(Provided material begins)

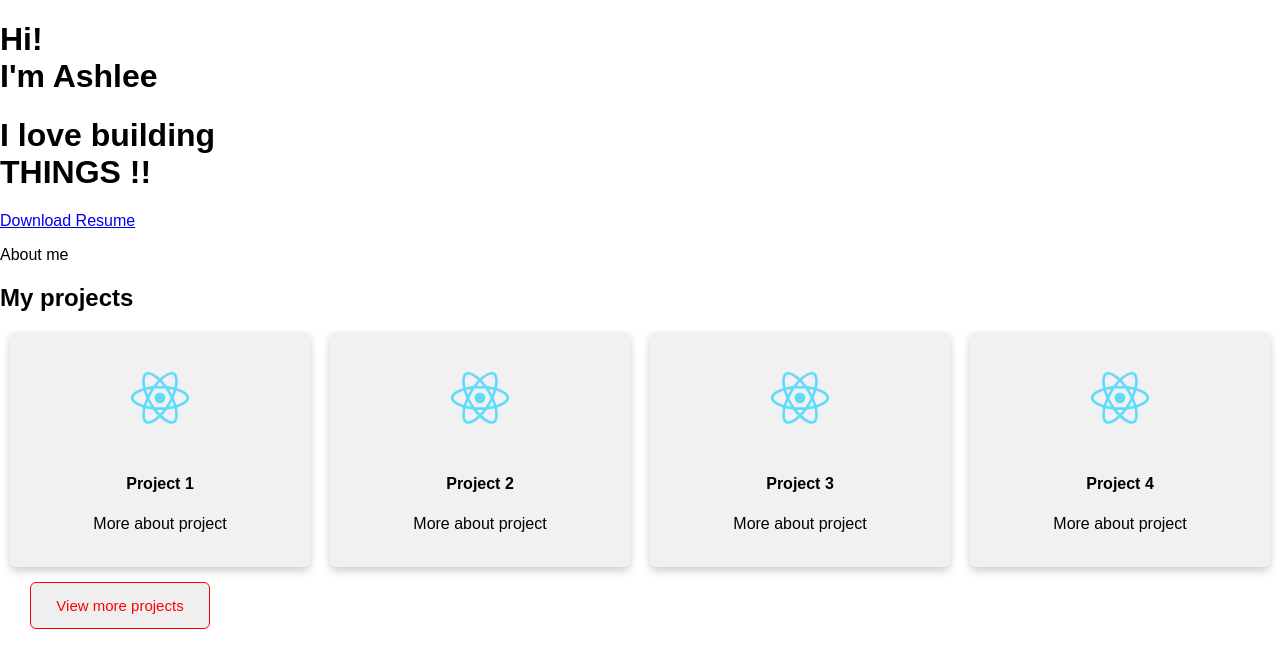
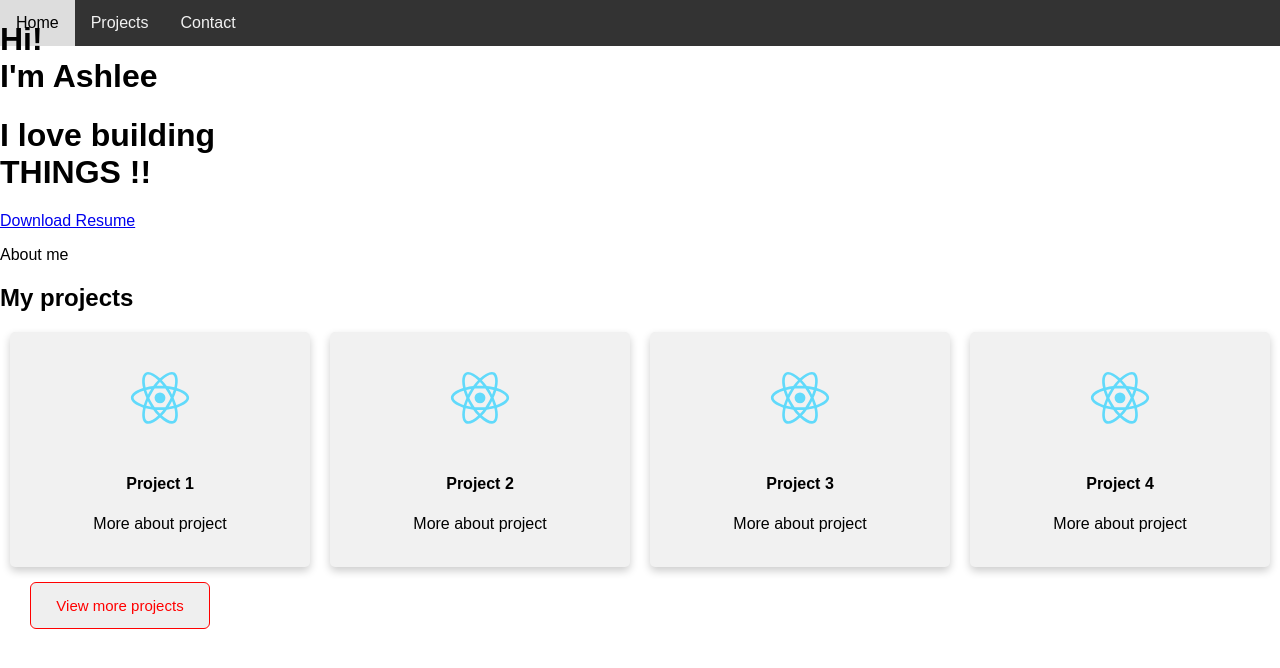
Before and after one commit to aekupor/me, a React (Create React App) app: page / in a window 1280 px wide. Shown: the top 668 px of the page. Built offline with nearby package versions, Linux system fonts and the light colour scheme.

Commit message:
Create nav bar

```diff
--- a/package.json
+++ b/package.json
@@ -7,8 +7,10 @@
     "@testing-library/jest-dom": "^4.2.4",
     "@testing-library/react": "^9.5.0",
     "@testing-library/user-event": "^7.2.1",
+    "bootstrap": "^4.5.2",
     "jquery": "^3.5.1",
     "react": "^16.13.1",
+    "react-bootstrap": "^1.3.0",
     "react-dom": "^16.13.1",
     "react-reveal": "^1.2.2",
     "react-scripts": "3.4.1",
--- a/src/App.js
+++ b/src/App.js
@@ -3,14 +3,16 @@ import './App.css';
 import Introduction from './components/introduction'
 import About from './components/about'
 import Projects from './components/projects'
+import Navbar from './components/navbar'
 
 class App extends Component {
   render() {
     return (
       <div>
-  			<Introduction></Introduction>
-        <About></About>
-        <Projects></Projects>
+        <Navbar />
+  			<Introduction />
+        <About />
+        <Projects />
       </div>
     );
   }
--- /dev/null
+++ b/src/components/navbar.jsx
@@ -0,0 +1,14 @@
+import React, { Component } from 'react'
+import '../css/navbar.css'
+
+export default class MyNavbar extends Component{
+  render() {
+      return (
+        <div class = "navbar">
+          <a href="#home">Home</a>
+          <a href="#projects">Projects</a>
+          <a href="#contact">Contact</a>
+        </div>
+      );
+    }
+}
--- /dev/null
+++ b/src/css/navbar.css
@@ -0,0 +1,29 @@
+/* The navigation bar */
+.navbar {
+  overflow: hidden;
+  background-color: #333;
+  position: fixed; /* Set the navbar to fixed position */
+  top: 0; /* Position the navbar at the top of the page */
+  width: 100%; /* Full width */
+}
+
+/* Links inside the navbar */
+.navbar a {
+  float: left;
+  display: block;
+  color: #f2f2f2;
+  text-align: center;
+  padding: 14px 16px;
+  text-decoration: none;
+}
+
+/* Change background on mouse-over */
+.navbar a:hover {
+  background: #ddd;
+  color: black;
+}
+
+/* Main content */
+.main {
+  margin-top: 30px; /* Add a top margin to avoid content overlay */
+}
```
Also changed, not shown: 1 other file (tests, documents, lock files or other folders).
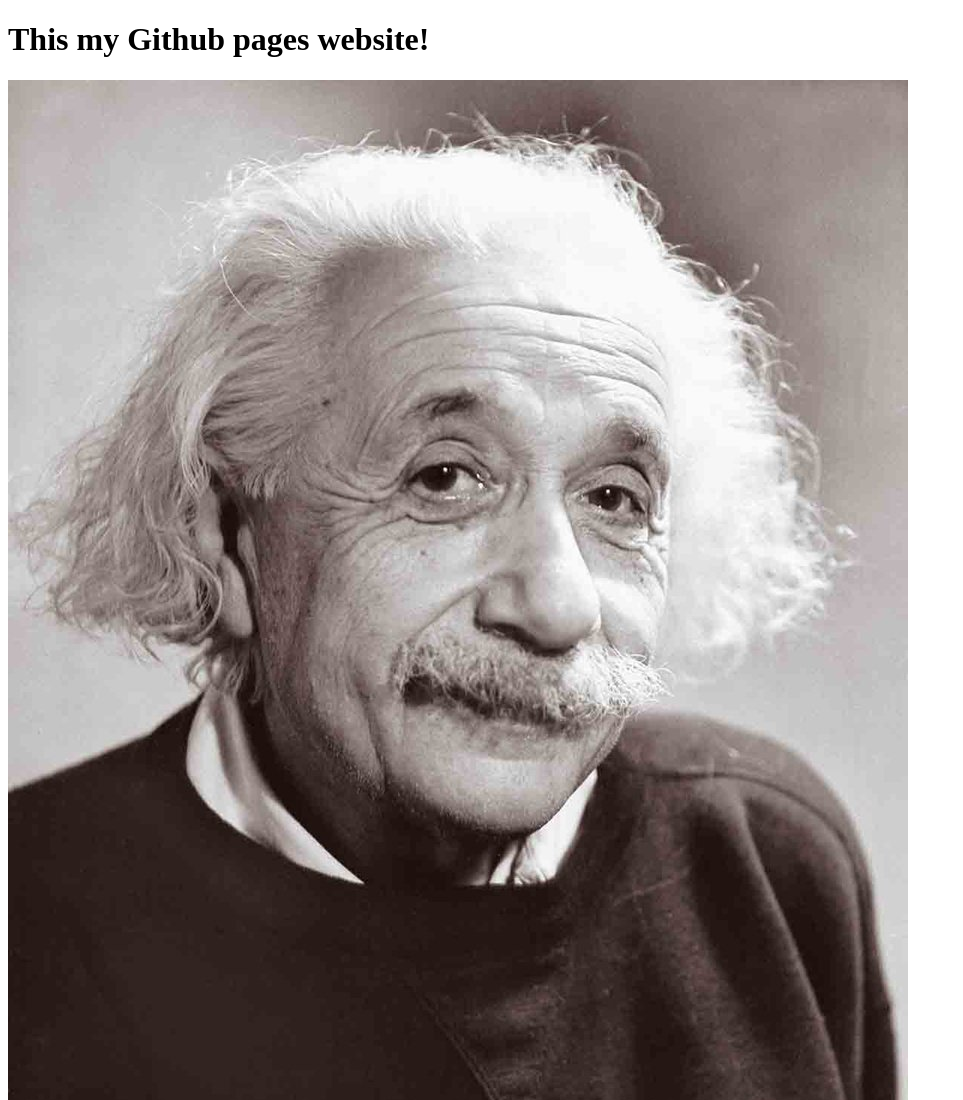
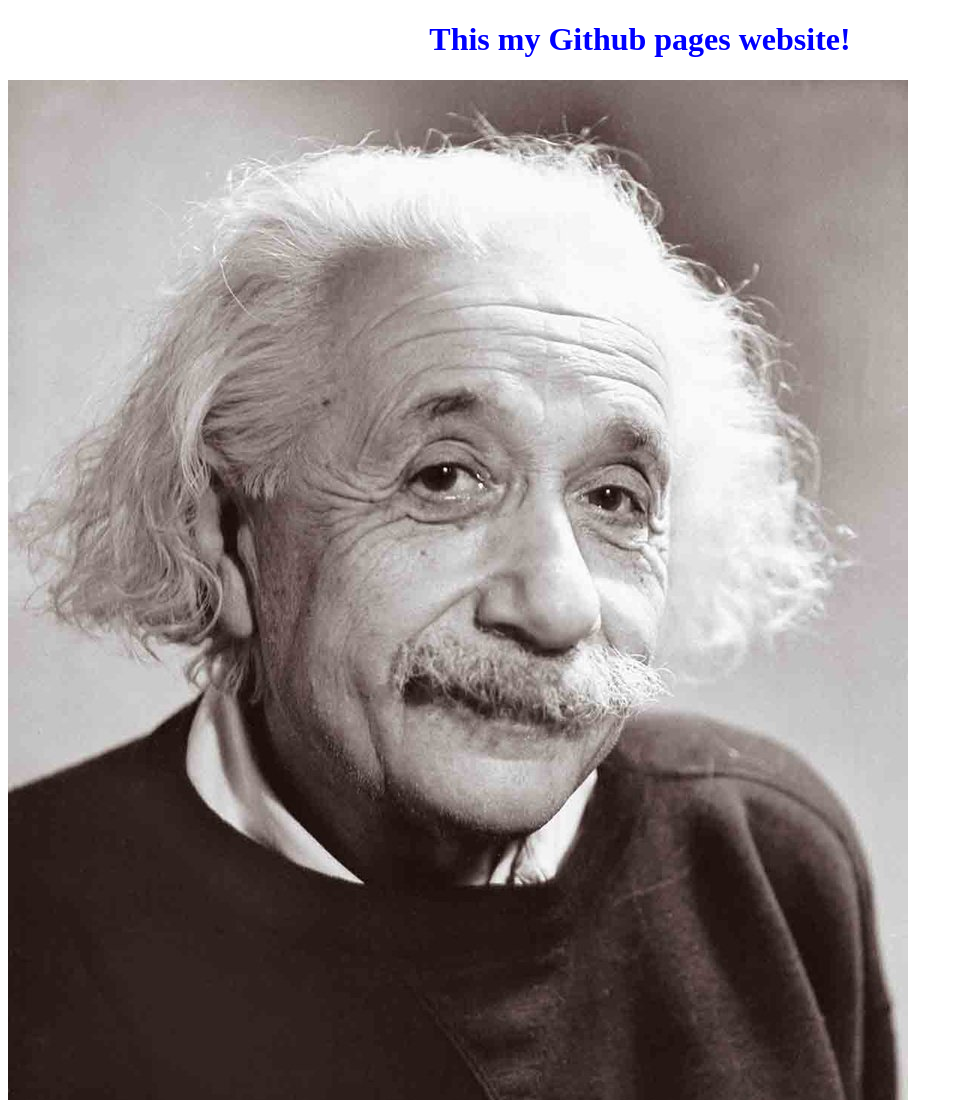
Before and after one commit to ae1905/ae1905.github.io, a plain HTML site: page index.html in a window 1280 px wide. Shown: the top 1100 px of the page, without its empty margins (0-963 px from the left). Drawn offline with Linux system fonts and the light colour scheme.

Commit message:
fourth commit

```diff
--- a/index.html
+++ b/index.html
@@ -3,9 +3,15 @@
 <head>
     <meta charset="UTF-8">
     <title>ae1905 first site!</title>
+    <style>
+        h1{
+        color: blue;
+        text-align: center;
+        }
+    </style>
 </head>
 <body>
-<h1>This my Github pages website!</h1>
+<h1 style="text-align: center">This my Github pages website!</h1>
 <img src="fun.jpg" alt="Albert Einstein">
 </body>
 </html>
```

(Provided material ends)

Action item »
Looking at the data, how many lines hold the string "import"? Reply with the number alone.

Finished exercise »
7